EXERCISE BRIEF – Check each line of the material that follows, and copy those holding the string "True".

DATA FOR ANALYSIS –
□ □ □ □

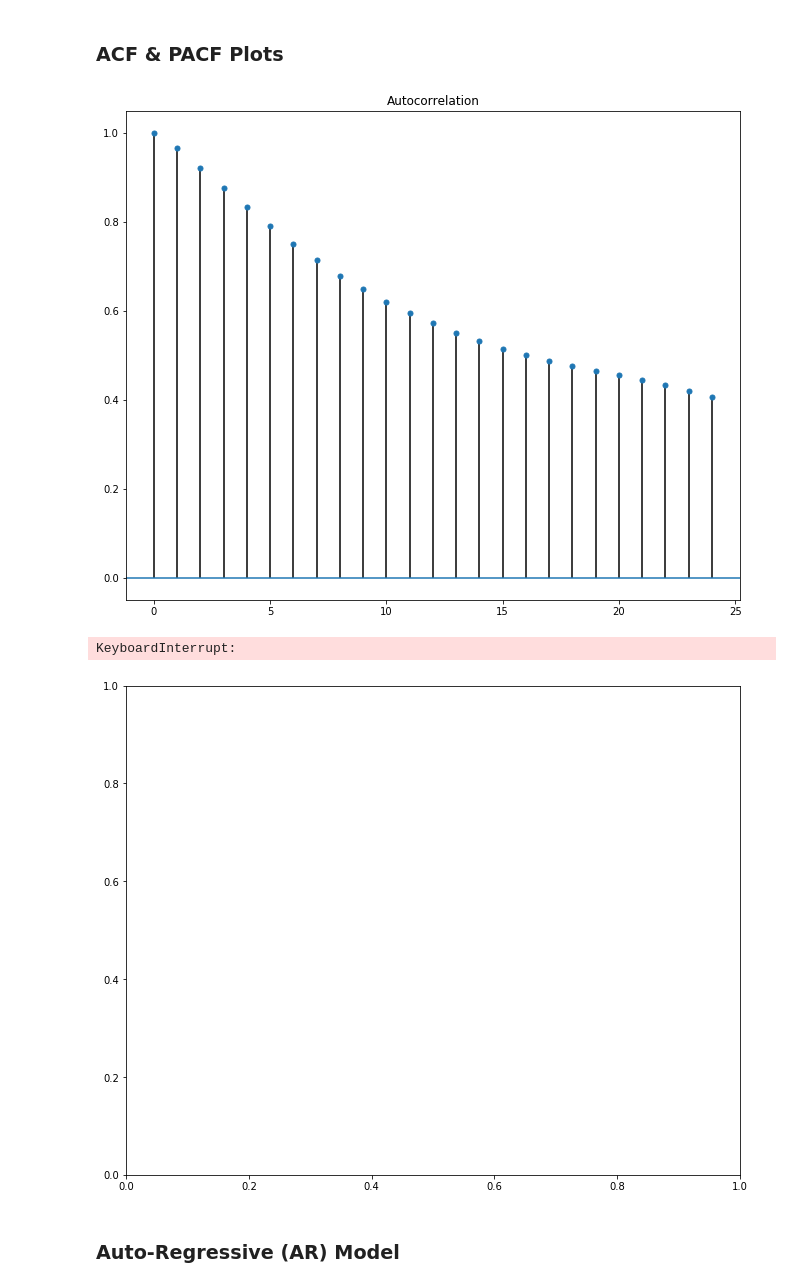
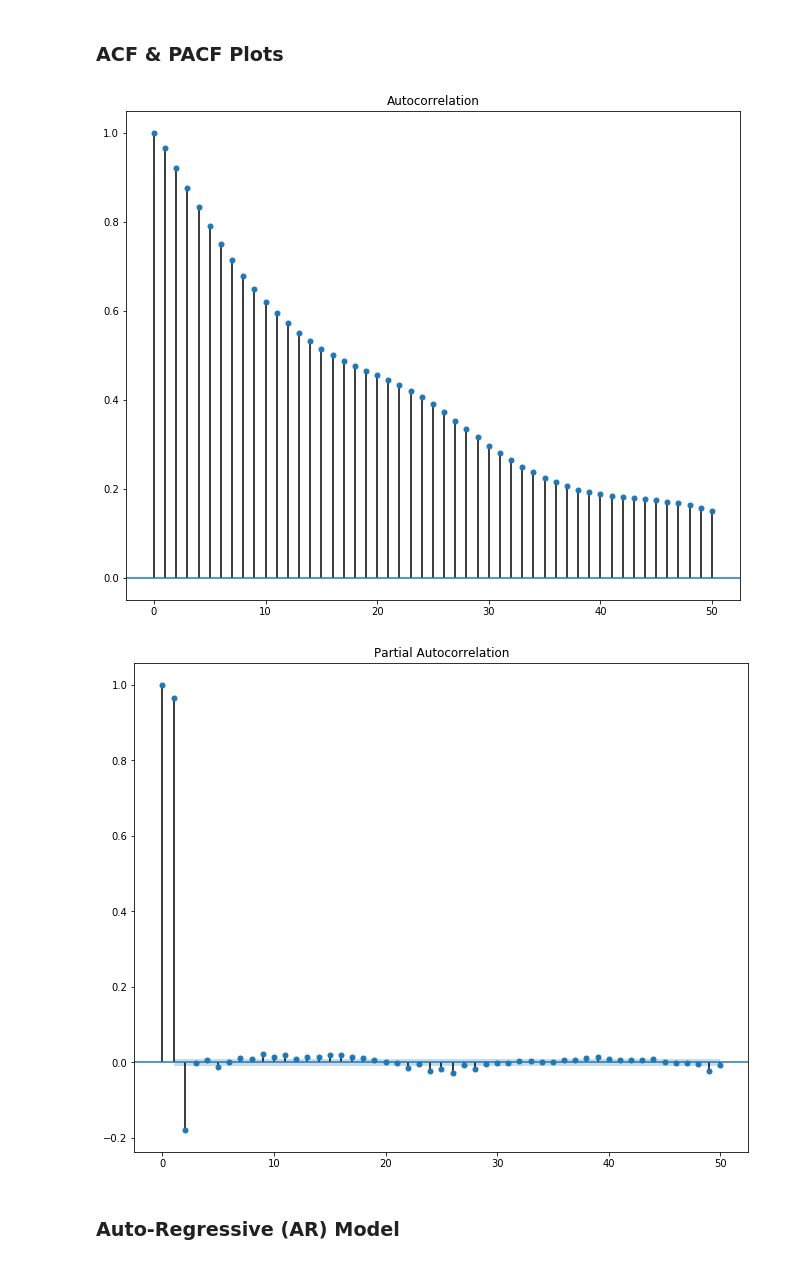
Before and after one commit to ning-leung/pm2.5, a Jupyter notebook: CAPSTONE 1 PM2.5.ipynb, the cells around one changed output. Drawn from its saved outputs; the diff is of its cells as text; code cells hidden in the pictures.

```diff
--- a/CAPSTONE 1 PM2.5.ipynb
+++ b/CAPSTONE 1 PM2.5.ipynb
@@ -493,14 +490,13 @@ lag_pacf = pacf(ts, nlags=24, method='ols')
 # %%
-plot_acf(ts, alpha=1, lags=24)
+plot_acf(ts, alpha=1, lags=50)
 plt.show()
 # %% [output]
-[figure, old version]
+[figure, new version]
 # %%
-plot_pacf(ts, lag=12)
+plot_pacf(ts, method='ols', lags=50)
 plt.show()
 # %% [output]
-KeyboardInterrupt:
-[figure, old version]
+[figure, new version]
 # %% [markdown]
 ### Auto-Regressive (AR) Model
 # %%
```
Also changed, not shown: parts of 14 cells of this notebook.
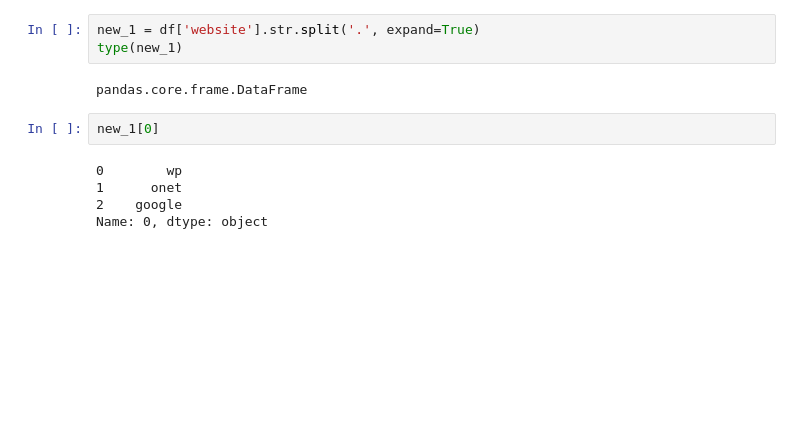
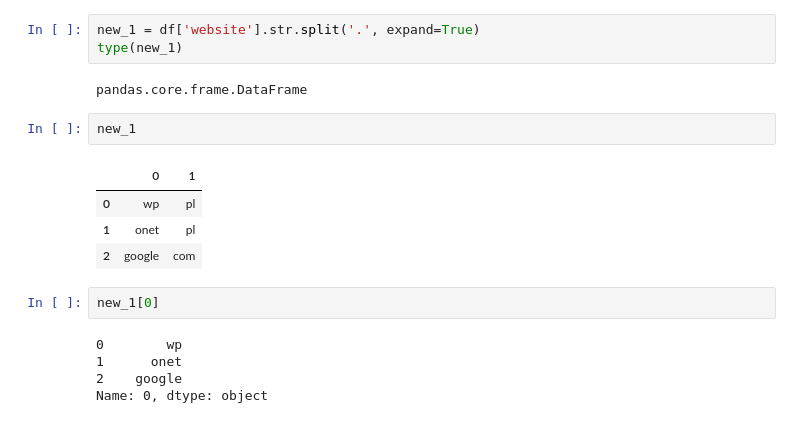
Before and after one commit to jdre1/Machine-Learning-Bootcamp, a Jupyter notebook: supervised/01_basic/extracting_featurtes.ipynb, the cells around one changed output. Drawn from its saved outputs; the diff is of its cells as text; blank space fills up the shorter version.

```diff
--- a/supervised/01_basic/extracting_featurtes.ipynb
+++ b/supervised/01_basic/extracting_featurtes.ipynb
@@ -301,6 +308,13 @@ new_1 = df['website'].str.split('.', expand=True)
 type(new_1)
 # %% [output]
 pandas.core.frame.DataFrame
+# %%
+new_1
+# %% [output]
+|  | 0 | 1 |
+| 0 | wp | pl |
+| 1 | onet | pl |
+| 2 | google | com |
 # %%
 new_1[0]
 # %% [output]
```
Also changed, not shown: parts of 2 cells of this notebook.
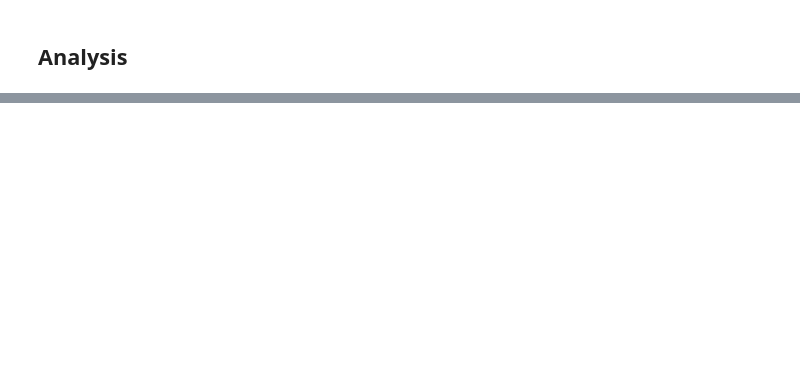
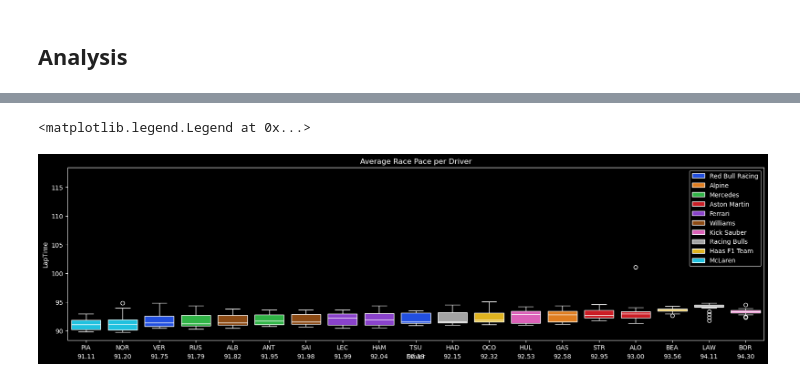
Before and after one commit to Sanket-g-75/F1_Analysis, a Jupyter notebook: code.ipynb, the cells around one changed output, grey strips where cells are left out. Saved outputs shown, nothing was run; the diff lists cells and outputs as text; code cells hidden in the pictures; blank space fills up the shorter version.

Commit message:
2025 Miami GP Race Analysis Done

```diff
--- a/code.ipynb
+++ b/code.ipynb
@@ -181,0 +65,25 @@ session.laps
+# %%
+data = data[data['TrackStatus'] == 1]
+# %%
+data.drop(columns=['Sector1SessionTime', 'Sector2SessionTime', 'Sector3SessionTime','LapStartTime','LapStartDate','DeletedReason','FastF1Generated','IsAccurate'], inplace=True)
+# %%
+data['LapTime'] = data['LapTime'].dt.total_seconds()
+# %%
+data = data[data['PitOutTime'].isna() & data['PitInTime'].isna()]
+# %%
+data['Team'] = data['Team'].astype(str)
+driver_order = data.groupby('Driver')['LapTime'].mean().sort_values().index
+
+plt.figure(figsize=(20, 5))
+mean_lap_times = data.groupby('Driver')['LapTime'].mean()
+sns.set_palette("bright")
+sns.boxplot(x='Driver', y='LapTime', data=data, hue='Team', order=driver_order, linecolor='white')
+
+for i, driver in enumerate(driver_order):
+    plt.text(i,85, f"{mean_lap_times[driver]:.2f}",
+             ha='center', va='bottom', fontsize=10, color='white')
+plt.title('Average Race Pace per Driver')
+plt.legend(loc='upper right')
+# %% [output]
+<matplotlib.legend.Legend at 0x...>
+[figure, added]
```
Also changed, not shown: parts of 20 cells of this notebook.
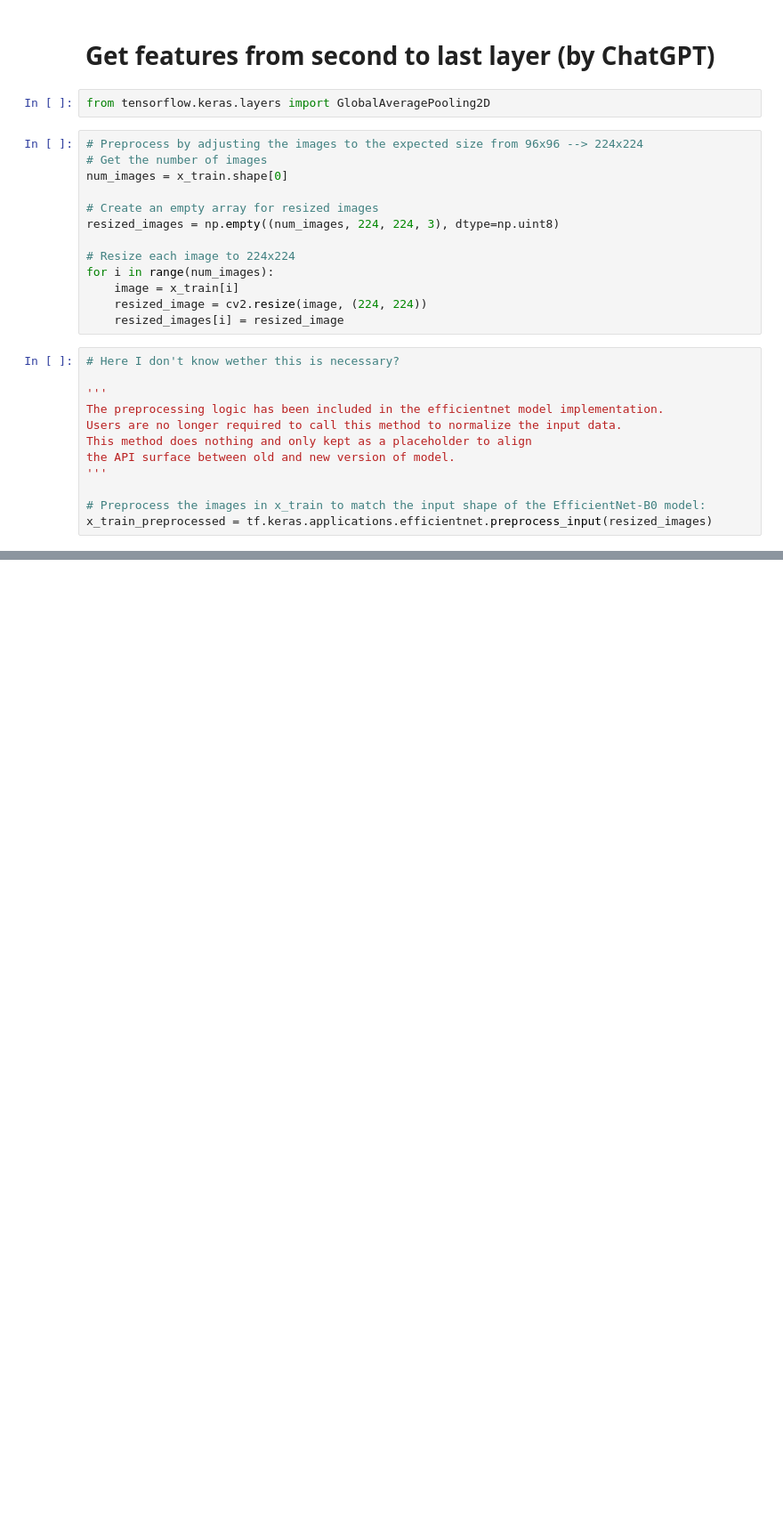
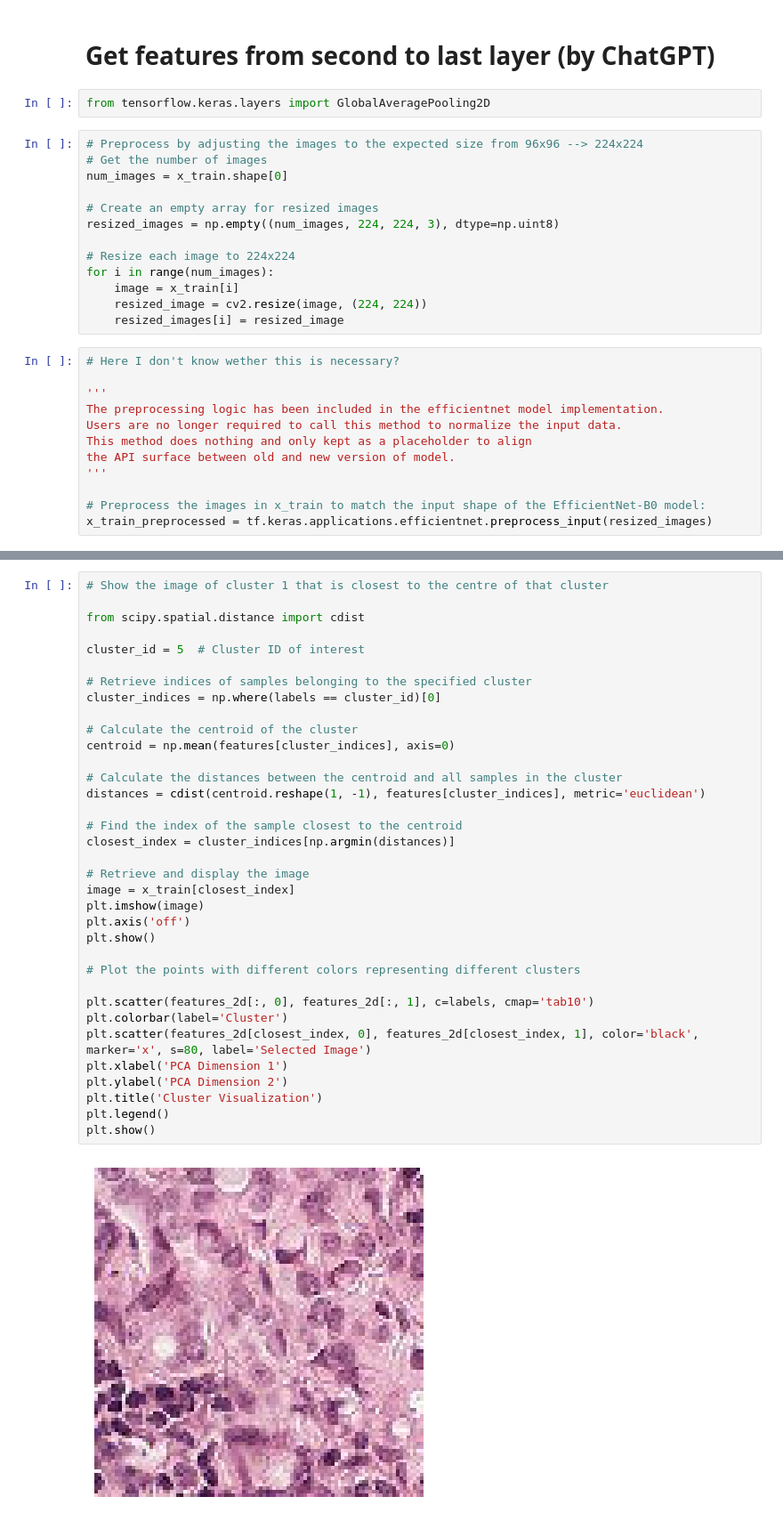
Before and after one commit to km-scott/clustering_feature_vectors, a Jupyter notebook: clustering_feature_vectors.ipynb, the cells around one changed output, grey strips where cells are left out. Shown: that part at 89% size. Drawn from its saved outputs; the diff is of its cells as text; blank space fills up the shorter version.

```diff
--- a/clustering_feature_vectors.ipynb
+++ b/clustering_feature_vectors.ipynb
@@ -124,0 +192,37 @@ df.to_csv('/Users/scott/Desktop/cluster_test/features.csv', index=False)
+# %%
+# Show the image of cluster 1 that is closest to the centre of that cluster
+
+from scipy.spatial.distance import cdist
+
+cluster_id = 5  # Cluster ID of interest
+
+# Retrieve indices of samples belonging to the specified cluster
+cluster_indices = np.where(labels == cluster_id)[0]
+
+# Calculate the centroid of the cluster
+centroid = np.mean(features[cluster_indices], axis=0)
+
+# Calculate the distances between the centroid and all samples in the cluster
+distances = cdist(centroid.reshape(1, -1), features[cluster_indices], metric='euclidean')
+
+# Find the index of the sample closest to the centroid
+closest_index = cluster_indices[np.argmin(distances)]
+
+# Retrieve and display the image
+image = x_train[closest_index]
+plt.imshow(image)
+plt.axis('off')
+plt.show()
+
+# Plot the points with different colors representing different clusters
+
+plt.scatter(features_2d[:, 0], features_2d[:, 1], c=labels, cmap='tab10')
+plt.colorbar(label='Cluster')
+plt.scatter(features_2d[closest_index, 0], features_2d[closest_index, 1], color='black', marker='x', s=80, label='Selected Image')
+plt.xlabel('PCA Dimension 1')
+plt.ylabel('PCA Dimension 2')
+plt.title('Cluster Visualization')
+plt.legend()
+plt.show()
+# %% [output]
+[figure, added]
```
Also changed, not shown: parts of 18 cells of this notebook.
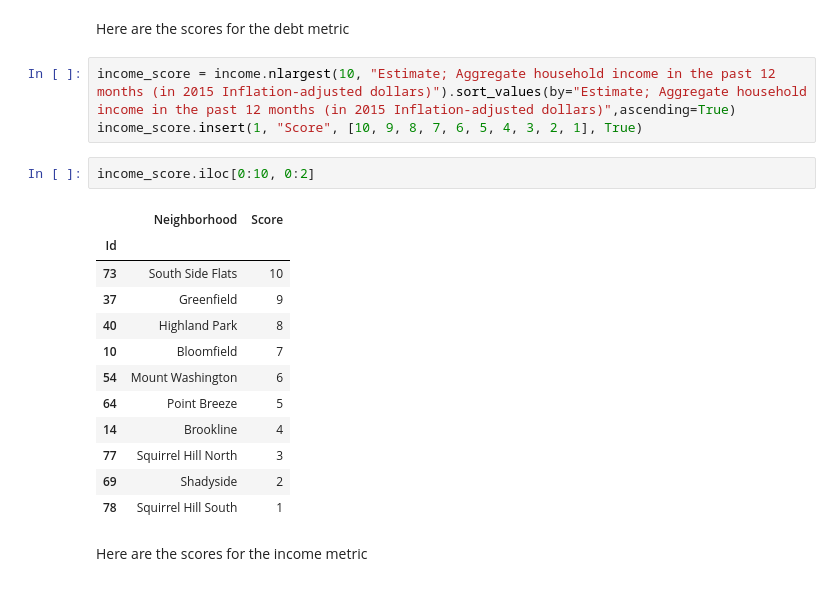
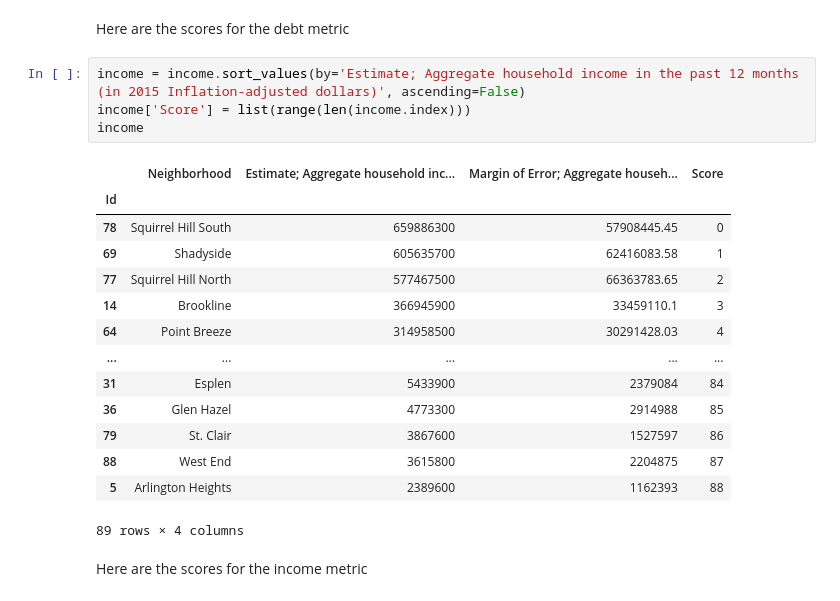
Before and after one commit to lampealex888/FinalProject, a Jupyter notebook: groupNotebook.ipynb, the cells around one changed output. Cells and saved outputs as stored; diff of their text form.

```diff
--- a/groupNotebook.ipynb
+++ b/groupNotebook.ipynb
@@ -514,23 +514,24 @@ total_mort_df
 # %% [markdown]
 Here are the scores for the debt metric
 # %%
-income_score = income.nlargest(10, "Estimate; Aggregate household income in the past 12 months (in 2015 Inflation-adjusted dollars)").sort_values(by="Estimate; Aggregate household income in the past 12 months (in 2015 Inflation-adjusted dollars)",ascending=True)
-income_score.insert(1, "Score", [10, 9, 8, 7, 6, 5, 4, 3, 2, 1], True)
+income = income.sort_values(by='Estimate; Aggregate household income in the past 12 months (in 2015 Inflation-adjusted dollars)', ascending=False)
+income['Score'] = list(range(len(income.index)))
+income
+# %% [output]
+|  | Neighborhood | Estimate; Aggregate household inc... | Margin of Error; Aggregate househ... | Score |
+| Id |  |  |  |  |
+| 78 | Squirrel Hill South | 659886300 | 57908445.45 | 0 |
+| 69 | Shadyside | 605635700 | 62416083.58 | 1 |
+| 77 | Squirrel Hill North | 577467500 | 66363783.65 | 2 |
+| 14 | Brookline | 366945900 | 33459110.1 | 3 |
+| 64 | Point Breeze | 314958500 | 30291428.03 | 4 |
+| ... | ... | ... | ... | ... |
+| 31 | Esplen | 5433900 | 2379084 | 84 |
+| 36 | Glen Hazel | 4773300 | 2914988 | 85 |
+| 79 | St. Clair | 3867600 | 1527597 | 86 |
+| 88 | West End | 3615800 | 2204875 | 87 |
+| 5 | Arlington Heights | 2389600 | 1162393 | 88 |
+89 rows × 4 columns
-# %%
-income_score.iloc[0:10, 0:2]
-# %% [output]
-|  | Neighborhood | Score |
-| Id |  |  |
-| 73 | South Side Flats | 10 |
-| 37 | Greenfield | 9 |
-| 40 | Highland Park | 8 |
-| 10 | Bloomfield | 7 |
-| 54 | Mount Washington | 6 |
-| 64 | Point Breeze | 5 |
-| 14 | Brookline | 4 |
-| 77 | Squirrel Hill North | 3 |
-| 69 | Shadyside | 2 |
-| 78 | Squirrel Hill South | 1 |
 # %% [markdown]
 Here are the scores for the income metric
 # %%
```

□ □ □ □

REPLY –
@@ -301,6 +308,13 @@ new_1 = df['website'].str.split('.', expand=True)
+data.drop(columns=['Sector1SessionTime', 'Sector2SessionTime', 'Sector3SessionTime','LapStartTime','LapStartDate','DeletedReason','FastF1Generated','IsAccurate'], inplace=True)
-income_score = income.nlargest(10, "Estimate; Aggregate household income in the past 12 months (in 2015 Inflation-adjusted dollars)").sort_values(by="Estimate; Aggregate household income in the past 12 months (in 2015 Inflation-adjusted dollars)",ascending=True)
-income_score.insert(1, "Score", [10, 9, 8, 7, 6, 5, 4, 3, 2, 1], True)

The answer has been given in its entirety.